Imagine an intense, competitive tournament in which 16 teams compete in Western Europe for the first place prize: the title as number one in the world and $1 million. Stadiums are packed, and crowds roar as they chant the names of their favorite teams. Although this scene is common at sports games, this one stands out as players are competing in the digital world, with kills instead of baskets, furious right clicks rather than dunks, and playable characters instead of physical teams.
This is the World Series for one of the most popular games of our time, League of Legends (LoL), and its final round is being played today in Berlin between two South Korean teams: SK Telecom Team 1 (SKT) and the KOO Tigers.
Last year, I had the chance to attend the LoL World Series at the 45,000 seat Seoul World Cup Stadium. The stadium was packed, not just with South Koreans but with people from all over the world. The LoL World Series reflects a paradigm shift within the current generation, as professional video games are more commonly viewed as e-sports.
“A lot of people think it’s geeky to go watch an LoL professional game in a sports stadium, but it’s actually no different from a real sport,” said Alex Cho, a student at Seoul International School (SIS) who also attended the previous World Series. “All the basic aspects of sports are there: a huge crowd, team cooperation, the strong urge to win and be victorious… It’s definitely become a huge sensational trend in our time.”
In fact, several celebrities endorse the enjoyment of the game as well including actor Simon Pegg and former NFL player Chris Kluwe. The last World Series even hosted a concert by Imagine Dragons, who collaborated with LoL to dedicate a song called “Warriors.”
“E-Sports is really this burgeoning culture of actual sports in that you have young adults competing in a team oriented fashion,” said Kluwe in a 2013 interview with Polygon. “People are starting to realize, ‘hey, this is something I can watch. This is something I can be entertained by, and this is something I can do. I can play League with my friends and then when I watch the professionals do it, it’s really fun because I know what they’re doing.'”

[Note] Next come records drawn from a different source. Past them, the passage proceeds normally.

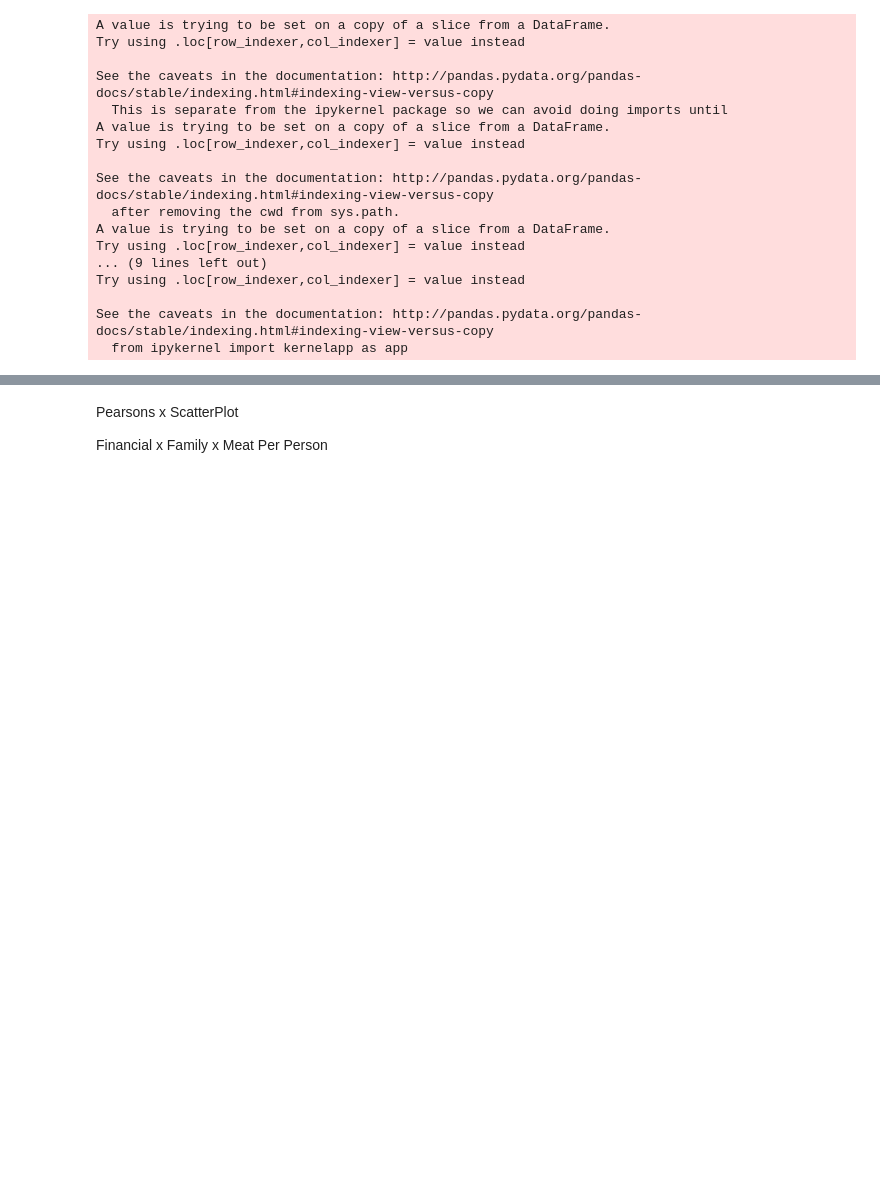
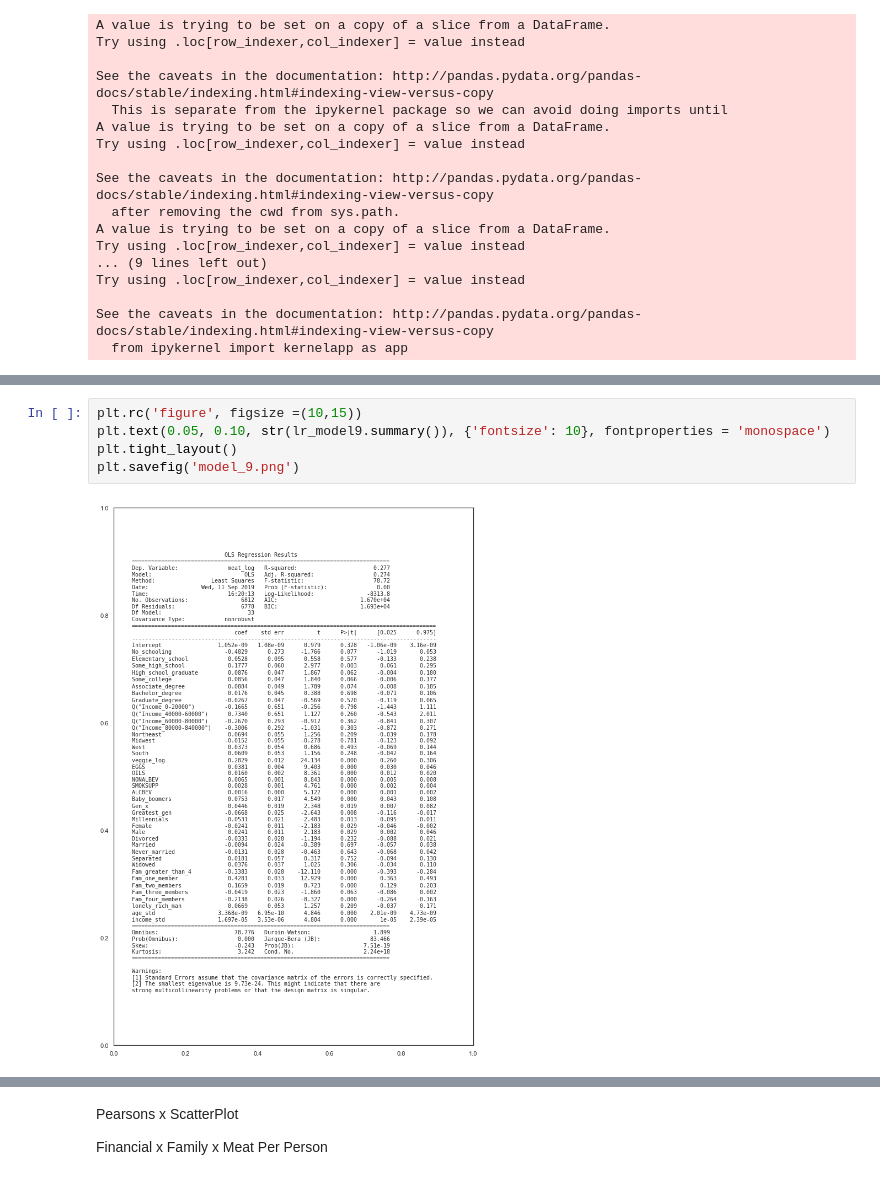
Before and after one commit to Jwdaniel34/Into_the_soyverse, a Jupyter notebook: Expenditure.ipynb, the cells around one changed output, grey strips where cells are left out. Drawn from its saved outputs; the diff is of its cells as text; blank space fills up the shorter version.

```diff
--- a/Expenditure.ipynb
+++ b/Expenditure.ipynb
@@ -653,3 +655,10 @@ strong multicollinearity problems or that the design matrix is singular.
+# %%
+plt.rc('figure', figsize =(10,15))
+plt.text(0.05, 0.10, str(lr_model9.summary()), {'fontsize': 10}, fontproperties = 'monospace')
+plt.tight_layout()
+plt.savefig('model_9.png')
+# %% [output]
+[figure, added]
 # %%
 checkresiduals(meat_above_zero_df, 'meat_log', lr_model9)
 # %% [output]
```
Also changed, not shown: parts of 13 cells of this notebook, 1 other file.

LoL is also connecting players throughout the global stage, as players come from various corners of the world such as North America, Europe, South Korea, China, and Taiwan. The most skilled teams are often from Asia, as reflected by the all-Korean final this year. One of the best South Korean players, known as Faker, has even attained celebrity status within the gaming community and is known by players from around the world. Regardless of where they are held, games can draw millions of online viewers from distant places, and players can transcend linguistic barriers through the common language of the game.
“It’s amazing to watch people from all over Europe, and the world, gather in one stadium,” said Cheryn Shin, another student at SIS. “I watch live from Youtube, but it makes me want to be there in the middle of all the hype. It’s like a world tour for the teams, and it feels like a dream.”